They don't censor much at the Terra Cotta Inn, but Facebook told the award-winning nudist resort in Palm Springs to cover up -- online.
"In the last six months, we have had about 30 different photos reported as pornographic or obscene," says owner Tom Mulhall. "It seems we have a cyber-stalker out there, or maybe we are on a Facebook hit list."
Not only photos are flagged, but so are links to articles from MSN and The Guardian, talking about senior nudists and the success of the resort.
As a result, Mulhall is banned from posting to the Terra Cotta Inn Facebook page for 66 of the first 85 days this year. Once a paying advertiser, now he's a disgruntled investor.
"This is high season," he says. "Facebook is one of our biggest ways to attract new customers and keep in contact with existing customers."
Two photos deemed "obscene" were deleted by the social media site, and consequentially banned Mulhall from posting.
One photo is of the co-owner, and Mulhall's wife, Mary Clare, sitting behind a computer screen and answering a phone call. Her chest is revealed from the armpit up. No cleavage is showing. In another photo, the Inn's secretary is holding a hand of cards, advertising casino night at the resort. There is a shadow showing cleavage next to her breast. Facebook determined both photos violate the "Community Standards Policy", which limits nudity.
"Showing bare chest and up like you see at a beach has never ever been deemed obscene," expressed Mulhall, venting that Facebook offers no appeals process.

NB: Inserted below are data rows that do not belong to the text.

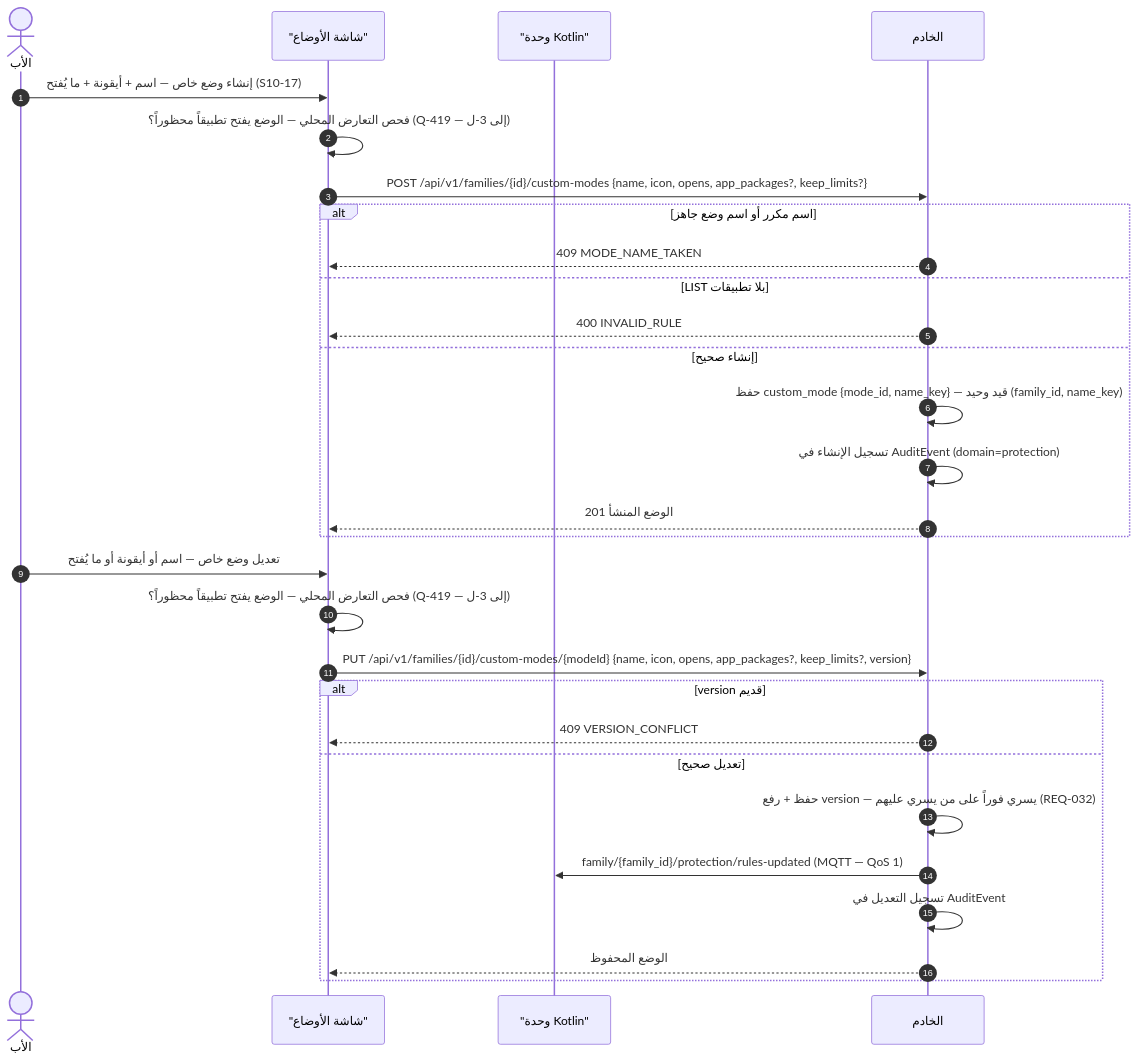
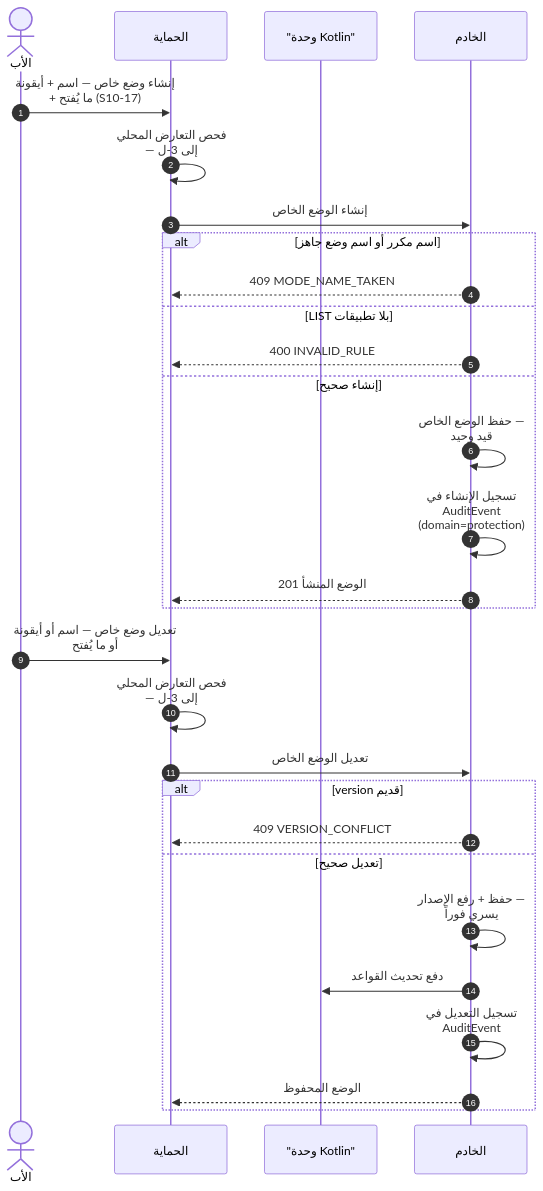
One commit to Bassam-mohammed-alqaeadi/family-os-v2 changed diagram 16 of 45 in docs/family-os/governance/phases/phase-1/S1-10-protection-and-enforcement/DIAGRAMS.md. Above: the diagram before and after it, drawn with Mermaid. The commit also changed other lines of this file, not shown here.

````diff
--- a/docs/family-os/governance/phases/phase-1/S1-10-protection-and-enforcement/DIAGRAMS.md
+++ b/docs/family-os/governance/phases/phase-1/S1-10-protection-and-enforcement/DIAGRAMS.md
@@ -720,31 +798,32 @@
 ```mermaid
+%%{init: {"sequence": {"wrap": true}}}%%
 sequenceDiagram
     autonumber
     actor Father as الأب
-    participant S110 as "شاشة الأوضاع"
+    participant S110 as الحماية
     participant K as "وحدة Kotlin"
     participant Ktor as الخادم
     Father->>S110: إنشاء وضع خاص — اسم + أيقونة + ما يُفتح (S10-17)
-    S110->>S110: فحص التعارض المحلي — الوضع يفتح تطبيقاً محظوراً؟ (Q-419 — إلى 3-ل)
-    S110->>Ktor: POST /api/v1/families/{id}/custom-modes {name, icon, opens, app_packages?, keep_limits?}
+    S110->>S110: فحص التعارض المحلي — إلى 3-ل
+    S110->>Ktor: إنشاء الوضع الخاص
     alt اسم مكرر أو اسم وضع جاهز
         Ktor-->>S110: 409 MODE_NAME_TAKEN
     else LIST بلا تطبيقات
         Ktor-->>S110: 400 INVALID_RULE
     else إنشاء صحيح
-        Ktor->>Ktor: حفظ custom_mode {mode_id, name_key} — قيد وحيد (family_id, name_key)
+        Ktor->>Ktor: حفظ الوضع الخاص — قيد وحيد
         Ktor->>Ktor: تسجيل الإنشاء في AuditEvent (domain=protection)
         Ktor-->>S110: 201 الوضع المنشأ
     end
     Father->>S110: تعديل وضع خاص — اسم أو أيقونة أو ما يُفتح
-    S110->>S110: فحص التعارض المحلي — الوضع يفتح تطبيقاً محظوراً؟ (Q-419 — إلى 3-ل)
-    S110->>Ktor: PUT /api/v1/families/{id}/custom-modes/{modeId} {name, icon, opens, app_packages?, keep_limits?, version}
+    S110->>S110: فحص التعارض المحلي — إلى 3-ل
+    S110->>Ktor: تعديل الوضع الخاص
     alt version قديم
         Ktor-->>S110: 409 VERSION_CONFLICT
     else تعديل صحيح
-        Ktor->>Ktor: حفظ + رفع version — يسري فوراً على من يسري عليهم (REQ-032)
-        Ktor->>K: family/{family_id}/protection/rules-updated (MQTT — QoS 1)
+        Ktor->>Ktor: حفظ + رفع الإصدار — يسري فوراً
+        Ktor->>K: دفع تحديث القواعد
         Ktor->>Ktor: تسجيل التعديل في AuditEvent
         Ktor-->>S110: الوضع المحفوظ
     end
 ```
````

"Facebook has a generic message where you can message no one in particular, just Facebook, and you always get a canned response. 'We don't have time to read your message, but it's very important to us'," he says.
Facebook's Public Policy:
"Facebook has a strict policy against the sharing of pornographic content and any explicitly sexual content where a minor is involved. We also impose limitations on the display of nudity. We aspire to respect people's right to share content of personal importance, whether those are photos of a sculpture like Michelangelo's David or family photos of a child breastfeeding."
Overwhelmingly, many agreed that the photos and links were not obscene.
"Seriously? Have you seen Miley Cyrus' postings?" says Nina Beck of Palm Desert.
Her friend Cathy Serif of Rancho Mirage echoes that opinion, saying, "Teenage girls around the valley who are posting things are more risque than this. I see absolutely nothing wrong with this."
"Walk down the aisle in any magazine rack and you're going to see that or worse," says Julie of Palm Desert.
We did just that. At the Palm Desert Public Library, we found 10 magazine covers featuring photos with as much or more skin showing than the photos which got Terra Cotta Inn banned from Facebook.
"I would not find it offensive in terms of nudity," says Julie, "If I was offended personally, I would just scroll past it."
That's what Tom Mulhall hopes his proclaimed cyber-stalker will do when he reclaims power over his page later this month.
"At the end of the day, I want my account back, I want to post," says Mulhall.
"I also want, if this cyber-stalker continues... I want somebody at Facebook I can contact to help me with this problem. So in the future they will work with me and not ban me first."
He even invites those that are reporting him to take a trip to the Inn.
"We're very nice people! Take a tour! You might actually enjoy it and stop cyber stalking us!"
Here's a link to Facebook's Community Standards policies, where you can read the rules and regulations yourself: https://www.facebook.com/communitystandards
You can find active posts on the Terra Cotta Inn at www.SunnyFun.com.